Gold as an investment
Of all the precious metals, gold is the most popular as an investment. Investors generally buy gold as a hedge or safe haven against any economic, political, social, or fiat currency crises (including investment market declines, burgeoning national debt, currency failure, inflation, war and social unrest). The gold market is also subject to speculation as other commodities are, especially through the use of futures contracts and derivatives. The history of the gold standard, the role of gold reserves in central banking, gold’s low correlation with other commodity prices, and its pricing in relation to fiat currencies during the financial crisis of 2007–2010, suggest that gold has features of being money.
The precious metals markets have been on a tear. In fact, precious metals have been the top performing asset class in recent years and with this trend looking likely to continue, many investors want exposure to these markets. But how does one go about making a precious metal investment that safely affords the investor with such exposure?
To be sure, there are numerous precious metal investment vehicles available to the individual investor today – including futures and options contracts, government certificates, digital gold, exchange traded funds (ETFs), mutual funds, mining shares, as well as direct ownership of physical bullion itself. All enable an investor to add a precious metals component to his/her investment portfolio and participate in what is likely to become another multi-year secular market.
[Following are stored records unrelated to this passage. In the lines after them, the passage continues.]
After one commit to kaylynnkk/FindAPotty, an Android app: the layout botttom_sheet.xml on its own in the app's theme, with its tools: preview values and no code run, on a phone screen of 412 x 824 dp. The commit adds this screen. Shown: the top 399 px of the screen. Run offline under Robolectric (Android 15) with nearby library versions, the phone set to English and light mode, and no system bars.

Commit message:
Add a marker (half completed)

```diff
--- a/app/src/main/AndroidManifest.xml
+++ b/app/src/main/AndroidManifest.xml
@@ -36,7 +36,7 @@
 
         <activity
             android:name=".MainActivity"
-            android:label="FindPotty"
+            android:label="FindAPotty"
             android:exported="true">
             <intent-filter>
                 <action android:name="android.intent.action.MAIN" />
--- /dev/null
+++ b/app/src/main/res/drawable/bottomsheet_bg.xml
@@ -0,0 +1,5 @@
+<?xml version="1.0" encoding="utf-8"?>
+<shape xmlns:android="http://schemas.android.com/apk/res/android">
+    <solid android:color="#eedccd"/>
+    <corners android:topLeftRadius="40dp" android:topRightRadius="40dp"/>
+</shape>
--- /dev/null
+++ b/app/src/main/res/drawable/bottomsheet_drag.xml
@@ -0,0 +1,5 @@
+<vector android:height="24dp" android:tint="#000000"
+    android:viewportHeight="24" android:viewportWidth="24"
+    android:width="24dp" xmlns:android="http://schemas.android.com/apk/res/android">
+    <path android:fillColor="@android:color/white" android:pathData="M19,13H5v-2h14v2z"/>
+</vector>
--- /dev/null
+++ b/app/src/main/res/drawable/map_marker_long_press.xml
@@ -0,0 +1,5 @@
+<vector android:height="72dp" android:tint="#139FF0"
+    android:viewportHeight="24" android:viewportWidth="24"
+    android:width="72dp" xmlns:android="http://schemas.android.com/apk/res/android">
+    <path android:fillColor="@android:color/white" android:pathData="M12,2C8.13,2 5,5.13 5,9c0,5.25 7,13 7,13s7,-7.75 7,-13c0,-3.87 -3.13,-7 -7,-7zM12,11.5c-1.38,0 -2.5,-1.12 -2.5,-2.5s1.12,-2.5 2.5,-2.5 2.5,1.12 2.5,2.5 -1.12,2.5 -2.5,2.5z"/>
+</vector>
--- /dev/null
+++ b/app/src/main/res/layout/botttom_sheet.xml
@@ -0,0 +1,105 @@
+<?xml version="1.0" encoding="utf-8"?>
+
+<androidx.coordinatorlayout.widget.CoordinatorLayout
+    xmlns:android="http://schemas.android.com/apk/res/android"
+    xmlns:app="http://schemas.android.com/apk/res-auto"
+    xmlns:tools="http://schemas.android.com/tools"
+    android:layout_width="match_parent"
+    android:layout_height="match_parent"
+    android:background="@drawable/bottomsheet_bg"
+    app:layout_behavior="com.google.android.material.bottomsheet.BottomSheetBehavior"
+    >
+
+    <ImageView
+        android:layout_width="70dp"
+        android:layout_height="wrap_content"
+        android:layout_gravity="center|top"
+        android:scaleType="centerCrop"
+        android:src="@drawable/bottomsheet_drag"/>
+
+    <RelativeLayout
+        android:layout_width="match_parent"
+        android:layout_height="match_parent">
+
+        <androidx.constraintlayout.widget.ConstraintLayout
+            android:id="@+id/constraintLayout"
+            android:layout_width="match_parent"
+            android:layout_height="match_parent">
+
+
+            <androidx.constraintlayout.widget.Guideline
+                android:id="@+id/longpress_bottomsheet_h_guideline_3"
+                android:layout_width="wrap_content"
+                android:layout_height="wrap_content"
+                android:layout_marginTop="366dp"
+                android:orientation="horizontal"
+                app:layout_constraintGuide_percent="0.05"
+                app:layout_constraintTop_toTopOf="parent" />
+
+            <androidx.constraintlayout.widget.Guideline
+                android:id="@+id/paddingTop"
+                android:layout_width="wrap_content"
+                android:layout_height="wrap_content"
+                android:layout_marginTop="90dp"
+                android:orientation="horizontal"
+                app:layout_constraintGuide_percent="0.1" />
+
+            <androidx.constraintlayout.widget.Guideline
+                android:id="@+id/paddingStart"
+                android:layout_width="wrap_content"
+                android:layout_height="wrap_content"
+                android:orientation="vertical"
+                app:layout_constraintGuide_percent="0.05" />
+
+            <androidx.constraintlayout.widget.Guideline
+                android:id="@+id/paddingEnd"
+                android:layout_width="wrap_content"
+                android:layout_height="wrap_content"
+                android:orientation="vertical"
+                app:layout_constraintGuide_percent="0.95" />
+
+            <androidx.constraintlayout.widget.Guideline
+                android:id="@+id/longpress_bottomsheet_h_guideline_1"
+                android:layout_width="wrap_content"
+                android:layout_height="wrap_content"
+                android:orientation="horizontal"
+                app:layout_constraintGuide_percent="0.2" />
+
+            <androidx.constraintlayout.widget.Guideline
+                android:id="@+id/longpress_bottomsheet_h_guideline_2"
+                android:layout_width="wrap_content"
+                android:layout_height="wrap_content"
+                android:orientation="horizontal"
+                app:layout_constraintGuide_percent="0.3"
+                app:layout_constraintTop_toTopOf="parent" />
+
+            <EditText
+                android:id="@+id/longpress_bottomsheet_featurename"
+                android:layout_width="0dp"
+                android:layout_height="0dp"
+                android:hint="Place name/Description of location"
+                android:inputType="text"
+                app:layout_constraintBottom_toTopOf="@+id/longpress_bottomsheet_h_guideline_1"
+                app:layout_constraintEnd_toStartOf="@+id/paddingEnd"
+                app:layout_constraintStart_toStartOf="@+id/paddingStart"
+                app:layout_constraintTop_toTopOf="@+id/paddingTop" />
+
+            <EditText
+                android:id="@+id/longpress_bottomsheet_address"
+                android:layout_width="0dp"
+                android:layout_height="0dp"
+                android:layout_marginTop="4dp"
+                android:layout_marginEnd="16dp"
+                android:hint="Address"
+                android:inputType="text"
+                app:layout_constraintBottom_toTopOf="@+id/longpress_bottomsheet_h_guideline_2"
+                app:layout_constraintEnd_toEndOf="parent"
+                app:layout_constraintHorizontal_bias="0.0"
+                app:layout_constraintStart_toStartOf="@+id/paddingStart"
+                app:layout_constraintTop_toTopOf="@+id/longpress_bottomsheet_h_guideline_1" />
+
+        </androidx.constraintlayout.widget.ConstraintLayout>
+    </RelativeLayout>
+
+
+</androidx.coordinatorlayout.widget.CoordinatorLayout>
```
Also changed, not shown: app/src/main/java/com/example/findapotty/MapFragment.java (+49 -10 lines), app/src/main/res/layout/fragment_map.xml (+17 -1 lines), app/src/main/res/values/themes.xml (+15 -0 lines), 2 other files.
However, each of these vehicles is unique in its nature and complexity, and investing in them requires a specific understanding of their individual advantages/disadvantages and risks/rewards. This article provides an in-depth discussion about what is perhaps the easiest and most convenient way for individuals to acquire and directly own physical gold, silver, and platinum– by investing in precious metal products known as Bullion Coins.
Bullion coins are highly refined precious metal products that are round in shape (as opposed the rectangular shape of a bullion bar), and produced to exacting specifications by numerous federal governments throughout the world specifically for investment purposes. These coins are produced in large quantities and come in a variety of sizes — typically one, one-half, one-quarter, and one-tenth troy ounces. Their content – that is, the weight and purity of precious metal they contain — are guaranteed by the governments that produce them. They also are ascribed legal tender status in their country of origin, but are actually valued in the market for their precious metals content.